Joey Logano went to victory lane for his first time at Daytona, but the 2015 Daytona 500 marked another first. It was the first time in over 13 years that neither of the Busch brothers were in the Sprint Cup field. Both Karl and Kyle are sidelined indefinitely, but for entirely different reasons.
On Friday evening, NASCAR announced that former champion Kurt Busch is suspended indefinitely after a court determined he had committed domestic violence against his former girlfriend, Patricia Driscoll. Nobody likes to hear about these cases, but unfortunately it happens every day across the world. NASCAR’s swift actions publicises these stories. The support for Driscoll has been pouring in, and hopefully it can encourage more victims of domestic violence to come forward.

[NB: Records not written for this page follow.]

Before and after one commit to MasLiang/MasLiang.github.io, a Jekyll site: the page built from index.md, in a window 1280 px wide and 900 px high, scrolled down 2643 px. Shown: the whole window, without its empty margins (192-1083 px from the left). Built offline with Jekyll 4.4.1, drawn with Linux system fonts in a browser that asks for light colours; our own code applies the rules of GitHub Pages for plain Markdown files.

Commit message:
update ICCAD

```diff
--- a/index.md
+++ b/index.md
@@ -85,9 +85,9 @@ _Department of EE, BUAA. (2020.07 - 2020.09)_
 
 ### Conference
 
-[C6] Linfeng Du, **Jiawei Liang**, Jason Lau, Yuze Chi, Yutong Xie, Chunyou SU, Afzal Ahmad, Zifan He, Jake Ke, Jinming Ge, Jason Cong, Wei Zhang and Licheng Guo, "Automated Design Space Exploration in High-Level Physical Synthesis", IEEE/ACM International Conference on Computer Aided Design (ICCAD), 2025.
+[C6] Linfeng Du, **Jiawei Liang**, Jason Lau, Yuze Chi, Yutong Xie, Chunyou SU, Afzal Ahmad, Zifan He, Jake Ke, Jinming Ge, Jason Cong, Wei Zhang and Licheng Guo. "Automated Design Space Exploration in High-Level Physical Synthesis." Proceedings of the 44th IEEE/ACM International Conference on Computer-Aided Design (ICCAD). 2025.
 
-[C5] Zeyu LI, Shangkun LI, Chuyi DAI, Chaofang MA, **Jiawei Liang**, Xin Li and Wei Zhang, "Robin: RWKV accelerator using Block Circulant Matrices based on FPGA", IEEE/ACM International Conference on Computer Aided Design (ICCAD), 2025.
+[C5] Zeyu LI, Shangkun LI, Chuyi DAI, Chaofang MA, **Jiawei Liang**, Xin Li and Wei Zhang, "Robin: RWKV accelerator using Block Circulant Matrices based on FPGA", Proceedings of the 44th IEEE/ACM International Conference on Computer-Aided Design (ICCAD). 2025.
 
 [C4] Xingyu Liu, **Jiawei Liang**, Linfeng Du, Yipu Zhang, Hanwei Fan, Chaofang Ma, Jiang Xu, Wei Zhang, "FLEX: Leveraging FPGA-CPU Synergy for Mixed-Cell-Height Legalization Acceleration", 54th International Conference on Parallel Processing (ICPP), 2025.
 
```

Just 24 hours after his older brother was sidelined, Kyle Busch was involved in a big crash which has ruled him out of competition indefinitely. Kyle struck an inside concrete barrier head-on at nearly 100mph, breaking his right leg and fracturing his left foot.
The crash occurred during the season-opening Xfinity Series race on Saturday. Kyle’s car speared into the concrete barrier after losing control. The crash can be seen below, just look at how hard his car hits the inside barrier and the resulting damage to the car.
Over the past year, Daytona have increased safety at the speedway by installing more SAFER (Steel And Foam Energy Reduction) barriers. These barriers have been proven to reduce the severity of impacts and have without doubt saved lives. The stretch of wall which Kyle struck was not protected by these barriers because officials didn’t believe there was a risk of cars hitting it.
In the wake of Busch’s crash, the track officials immediately held their hands up and admitted that they made a mistake. They vow to install SAFER barriers everywhere on the circuit, and even made sure to install tyre walls ahead of Sunday’s Daytona 500 in the mean time. It’s a good thing they did as the #42 car of Kyle Larson hit the very same stretch of barrier on the last lap of the 500.
NASCAR is never short of discussion and controversy, but the way the sport dealt with the situations showed how serious and committed it is to keeping drivers safe. It’s a shame it takes a big accident to make changes, but hopefully it encourages more tracks to install SAFER barriers on all walls.